From a point over the South China Sea a crew member aboard the International Space Station (ISS) took this oblique image of the blocky, red and gray urban pattern of Manila and surrounding cities, the political and economic hub of the Philippines. Manila is sandwiched between the salt water of Manila Bay with its scatter of anchored ships (at image lower left), and Laguna de Bay, the freshwater lake 9 km (5.4 miles) distant (at image top right). Even from the ISS, more than 500 km (310 miles) away, the fingers of the great docks at the port can be seen jutting into Manila Bay (at image center left). The center of the city lies immediately inland of the port, partly along the Pasig River. The airport appears south of the city center. A forested nature reserve with a lake is located within one of the mountainous areas surrounding the metro zone (at image top left).

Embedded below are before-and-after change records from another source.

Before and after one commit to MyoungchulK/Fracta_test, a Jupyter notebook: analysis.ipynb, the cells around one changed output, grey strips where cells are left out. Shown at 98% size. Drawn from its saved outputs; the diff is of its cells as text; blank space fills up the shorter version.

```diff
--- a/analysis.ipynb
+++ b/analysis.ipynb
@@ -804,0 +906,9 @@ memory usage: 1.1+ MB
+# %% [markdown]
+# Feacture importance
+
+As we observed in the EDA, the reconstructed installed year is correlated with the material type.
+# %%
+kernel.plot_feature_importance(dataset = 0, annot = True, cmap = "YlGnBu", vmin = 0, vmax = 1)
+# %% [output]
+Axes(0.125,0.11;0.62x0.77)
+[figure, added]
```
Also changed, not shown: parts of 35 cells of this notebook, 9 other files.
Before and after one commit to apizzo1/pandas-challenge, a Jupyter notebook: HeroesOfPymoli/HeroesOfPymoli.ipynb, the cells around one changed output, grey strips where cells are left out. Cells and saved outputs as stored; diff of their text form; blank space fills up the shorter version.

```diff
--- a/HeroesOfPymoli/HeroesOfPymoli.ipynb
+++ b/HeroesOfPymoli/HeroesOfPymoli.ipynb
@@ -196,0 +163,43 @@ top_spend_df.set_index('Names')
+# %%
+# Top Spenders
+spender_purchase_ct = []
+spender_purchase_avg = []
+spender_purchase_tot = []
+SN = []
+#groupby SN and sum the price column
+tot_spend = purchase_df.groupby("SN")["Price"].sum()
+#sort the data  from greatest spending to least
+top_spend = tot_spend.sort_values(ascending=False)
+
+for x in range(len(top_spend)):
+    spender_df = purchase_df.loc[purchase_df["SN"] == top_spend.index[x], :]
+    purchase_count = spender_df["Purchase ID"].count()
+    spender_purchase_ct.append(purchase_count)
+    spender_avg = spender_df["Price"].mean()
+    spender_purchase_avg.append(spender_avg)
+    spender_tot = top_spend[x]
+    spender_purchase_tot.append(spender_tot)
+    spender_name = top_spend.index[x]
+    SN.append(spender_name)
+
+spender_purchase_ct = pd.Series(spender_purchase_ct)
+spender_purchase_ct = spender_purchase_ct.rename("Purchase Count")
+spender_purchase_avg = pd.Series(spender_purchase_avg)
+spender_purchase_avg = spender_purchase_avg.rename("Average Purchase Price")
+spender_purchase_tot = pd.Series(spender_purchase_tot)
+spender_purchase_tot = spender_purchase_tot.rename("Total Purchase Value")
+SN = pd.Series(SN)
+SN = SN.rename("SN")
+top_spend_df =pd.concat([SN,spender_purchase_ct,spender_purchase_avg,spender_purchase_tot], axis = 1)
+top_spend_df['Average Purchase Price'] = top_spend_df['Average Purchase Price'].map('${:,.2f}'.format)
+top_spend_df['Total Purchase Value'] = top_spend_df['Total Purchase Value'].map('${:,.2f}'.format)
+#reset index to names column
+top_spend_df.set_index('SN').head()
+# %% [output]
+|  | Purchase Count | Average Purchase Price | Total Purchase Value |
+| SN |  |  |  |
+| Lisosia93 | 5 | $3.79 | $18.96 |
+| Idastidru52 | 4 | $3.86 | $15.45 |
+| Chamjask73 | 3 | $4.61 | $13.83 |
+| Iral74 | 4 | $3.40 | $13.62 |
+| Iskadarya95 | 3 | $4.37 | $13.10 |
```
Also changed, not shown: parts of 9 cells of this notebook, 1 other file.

The combined population of Manila and neighboring Quezon City is 4.7 million people. Manila itself has one of the highest population densities in the world (42,857 per sq km). Its international trade connections are so widespread that in 2012, the Globalization and World Cities Research Network classed Manila as a global city. Manila's history has always been connected to trade: arriving from Mexico, the conquistadors founded Manila in 1571 and soon the city became the Far East anchor of the Acapulco-Manila Galleon trade route, connecting Spanish America with Asia. This represents one of the earliest examples of globalization.
Dark lines of the waterways are prominent against the gray cityscape. The famous Pasig River winds through the middle of the city. The straight line of the Manggahan Floodway is a flood-control channel engineered to divert water from the Marikina River away from the city center and into Laguna de Bay. Engineering works along the floodway also control tidal saltwater flow into Laguna de Bay.